“G’day mate, ow ya goin? Come on, avego at Aussie English…. So what do you get when you mix Irish, English, Scottish and then gradually add a number of other languages and leave them to simmer on a hot island? You get Strine – ‘Australian English’. Strine is the broad Australian accent, so broad that the word ‘Strine’ is actually what the word ‘Australian’ sounds like down under…. Aussies also love comparisons, for instance: ‘flat out like a lizard drinking’ (busy) or ‘like a possum up a gum tree’ (happy). They will also abbreviate everything that can (and cannot or should not be abbreviated): Barbie (barbeque), arvo (afternoon), sunnies (sunglasses), cossie (swimming costume), mozzie (mosquito), brekkie (breakfast), cuppa (cup of tea) and servo (service station). Sometimes they are merely suggestive of the original: sparkie (electrician), chippie (carpenter) and chalkie (teacher).”
Now doesn’t that just make you want to read the book? No worries (they say that for just about everything) if you’re not sold on the idea – I don’t offend easily. From my own personal experience, they do indeed feel the need to shorten everything. There is an add on TV right now trying to get you to buy Australian Mandarin Oranges because they’re in season now, but they call them “Mandies” the whole commercial. At surf camp they called the wet suites “wetties” and at the time I thought they were calling it brekkie because they were surfers (most of them weren’t even Australian), not because that’s what it’s called in Australia. Two other Aussie phrases I’ve been introduced to are, “I couldn’t give cheese away at a rat’s picnic” (meaning something is utterly useless), and “carried on like a pork chop” (meaning behaved in a silly manner). I love the last one and it reminds me of how we say someone is “being a ham” or “hamming it up” when someone is acting silly in the U.S.

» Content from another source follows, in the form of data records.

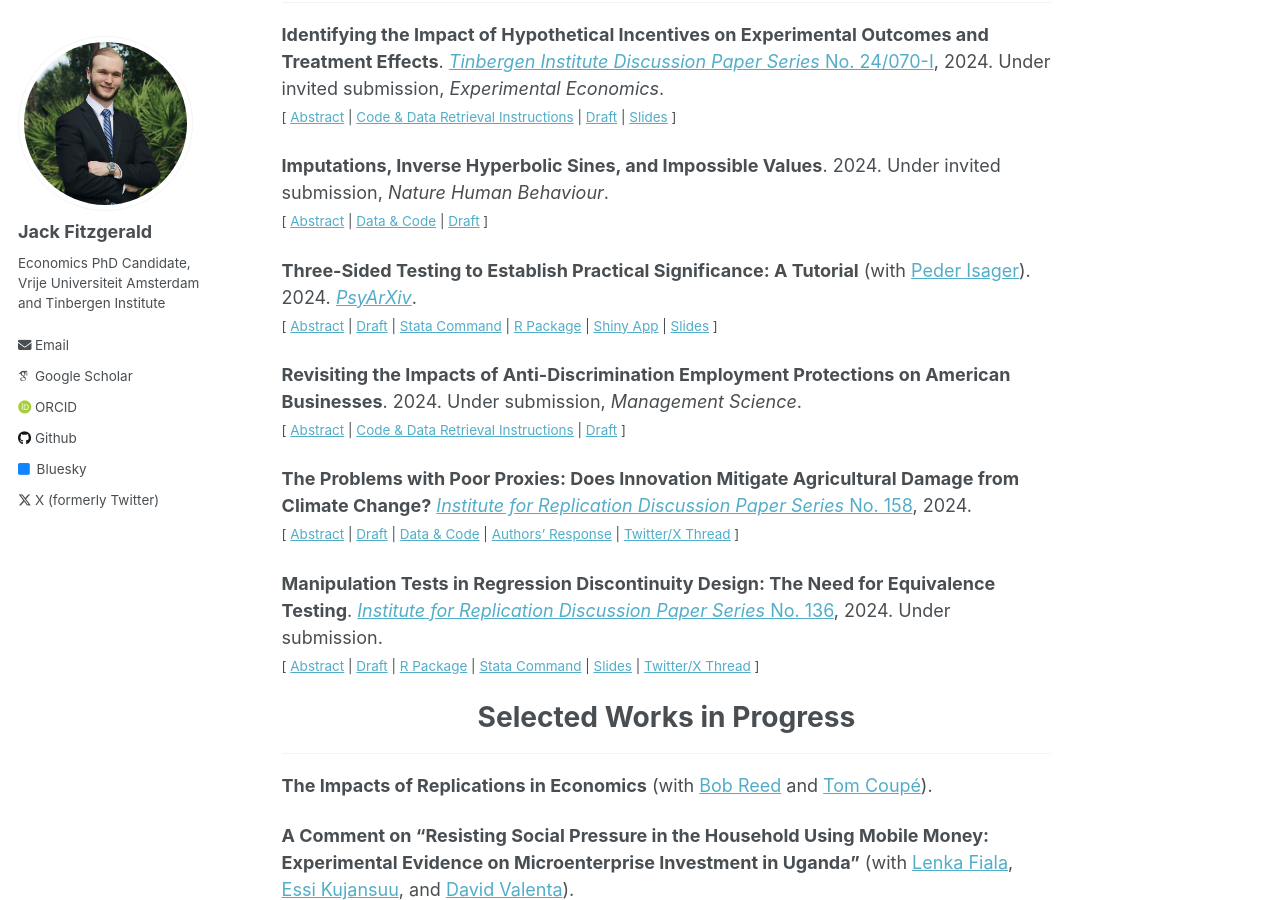
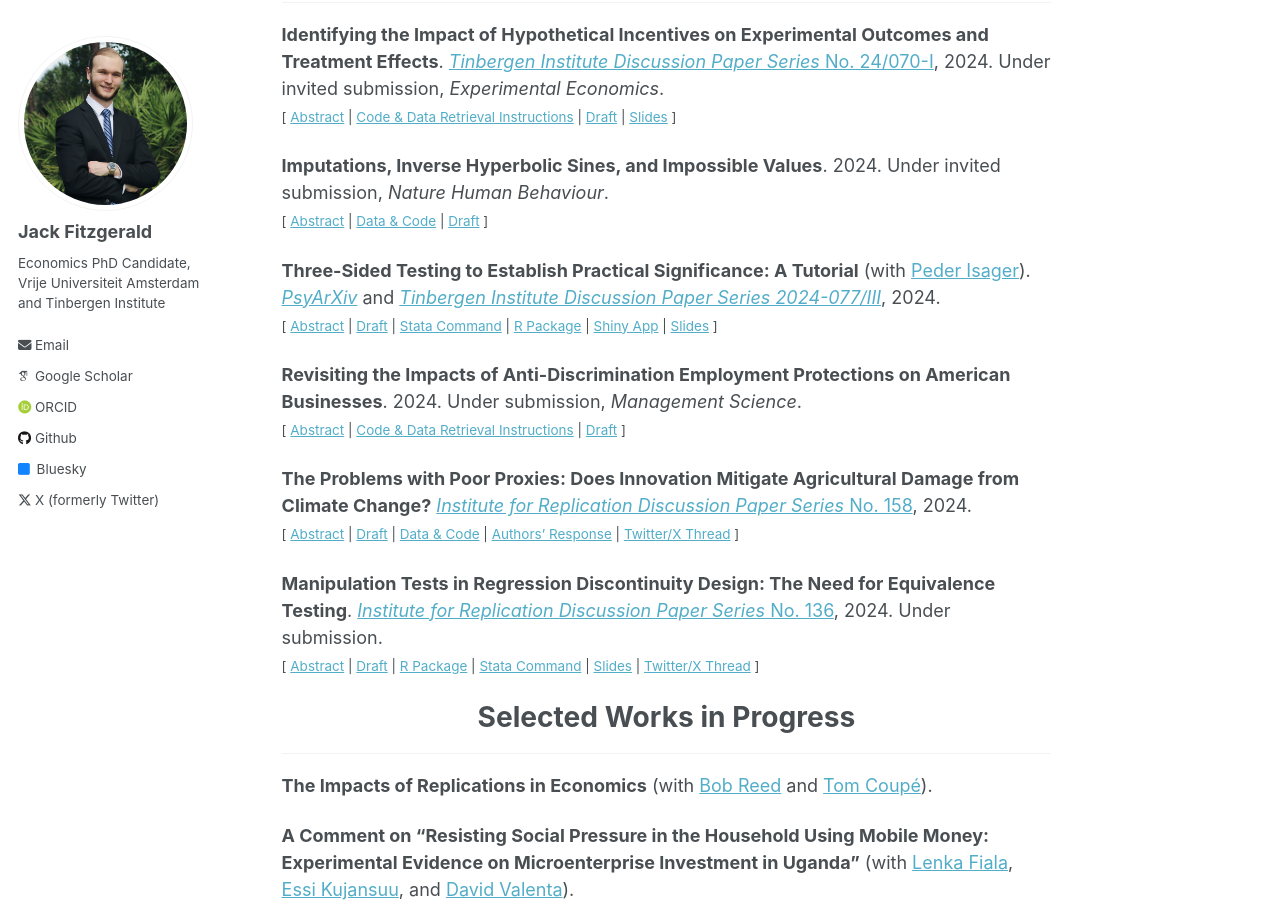
Before and after one commit to jack-fitzgerald/jack-fitzgerald.github.io, a Jekyll site: the page built from _pages/papers.md, in a window 1280 px wide and 900 px high, scrolled down 781 px. Built offline with Jekyll 4.4.1, drawn with Linux system fonts in a browser that asks for light colours; some web fonts are replaced.

Commit message:
Update papers.md

```diff
--- a/_pages/papers.md
+++ b/_pages/papers.md
@@ -60,7 +60,7 @@ Wolfowicz et al. (2023, <i>Nature Human Behaviour</i>) find that more arrests an
 
 </small><br><br/></div>
 
-**Three-Sided Testing to Establish Practical Significance: A Tutorial** (with [Peder Isager](https://pedermisager.org/)). 2024. [<i>PsyArXiv</i>](https://doi.org/10.31234/osf.io/8y925). <br/>
+**Three-Sided Testing to Establish Practical Significance: A Tutorial** (with [Peder Isager](https://pedermisager.org/)). [<i>PsyArXiv</i>](https://doi.org/10.31234/osf.io/8y925) and [<i>Tinbergen Institute Discussion Paper Series 2024-077/III</i>](https://papers.tinbergen.nl/24077.pdf), 2024. <br/>
 <small>[ <a href="#/" onclick="visib('TST')">Abstract</a> | [Draft](https://jack-fitzgerald.github.io/files/TST_Tutorial.pdf) | [Stata Command](https://github.com/jack-fitzgerald/tsti) | [R Package](https://github.com/jack-fitzgerald/eqtesting) | [Shiny App](https://jack-fitzgerald.shinyapps.io/shinyTST/) | [Slides](https://jack-fitzgerald.github.io/files/TST_Slides.pdf) ] </small>
 
 <div id="TST" style="display: none; text-align: justify; line-height: 1.2" ><small>
```
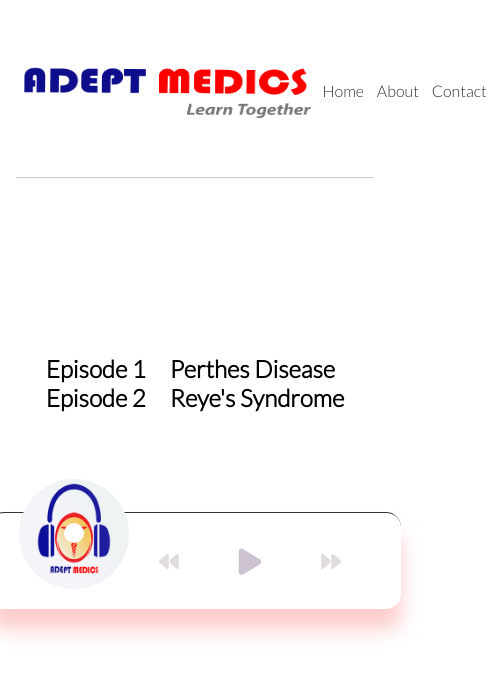
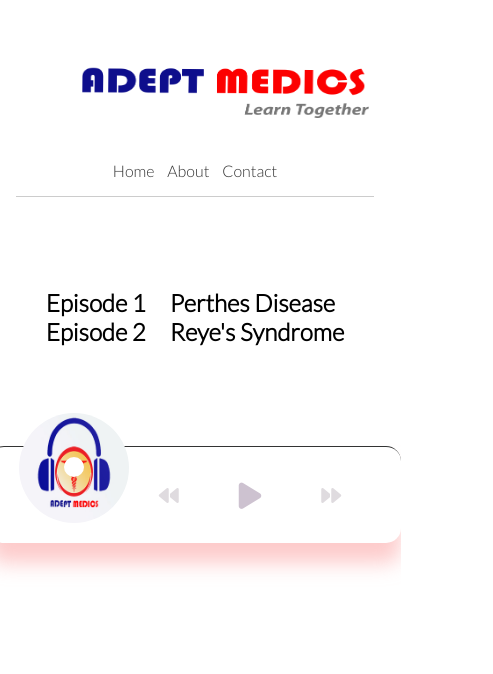
Before and after one commit to adeptmedics/adeptmedics, a plain HTML site: page index.html in a window 390 px wide. Shown: the whole page, 493 px wide, since content can reach past the window. Drawn offline with Linux system fonts and the light colour scheme.

Commit message:
Made Nav bar mobile responsive

```diff
--- a/css/master.css
+++ b/css/master.css
@@ -194,3 +194,13 @@ ul {
   width: 0%;
   transition: width 0.1s linear;
 }
+
+@media (max-width: 720px) {
+  .navbar .container {
+    display: grid;
+    grid-template-columns: 1fr;
+  }
+  .podcasts {
+    height: 60vh;
+  }
+}
```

So if you’re looking for a nice, undemanding book to read, I’d suggest you pick up a copy for yourself. The book isn’t just about Strine, it gives a rundown on Aussie sports, food, and culture too! As the back of the book explains, “You’ll learn why you should drive a ute, how to tell a kangaroo from a wallaby…how to play footie, enjoy cricket and a whole lot more!” The chapter on the “ute” (which is pronounced ‘yoot’) is quite informative. Where else would I have learned that kangaroos cannot fart or move their legs independently? I definitely recommend the chapter on Aussie foods –I’m going to have to go buy myself some Tim Tams to try. I’m sure you’ll find something interesting in this book, no matter your nationality or future travel plans.
|This is a "ute" - half car, half pickup|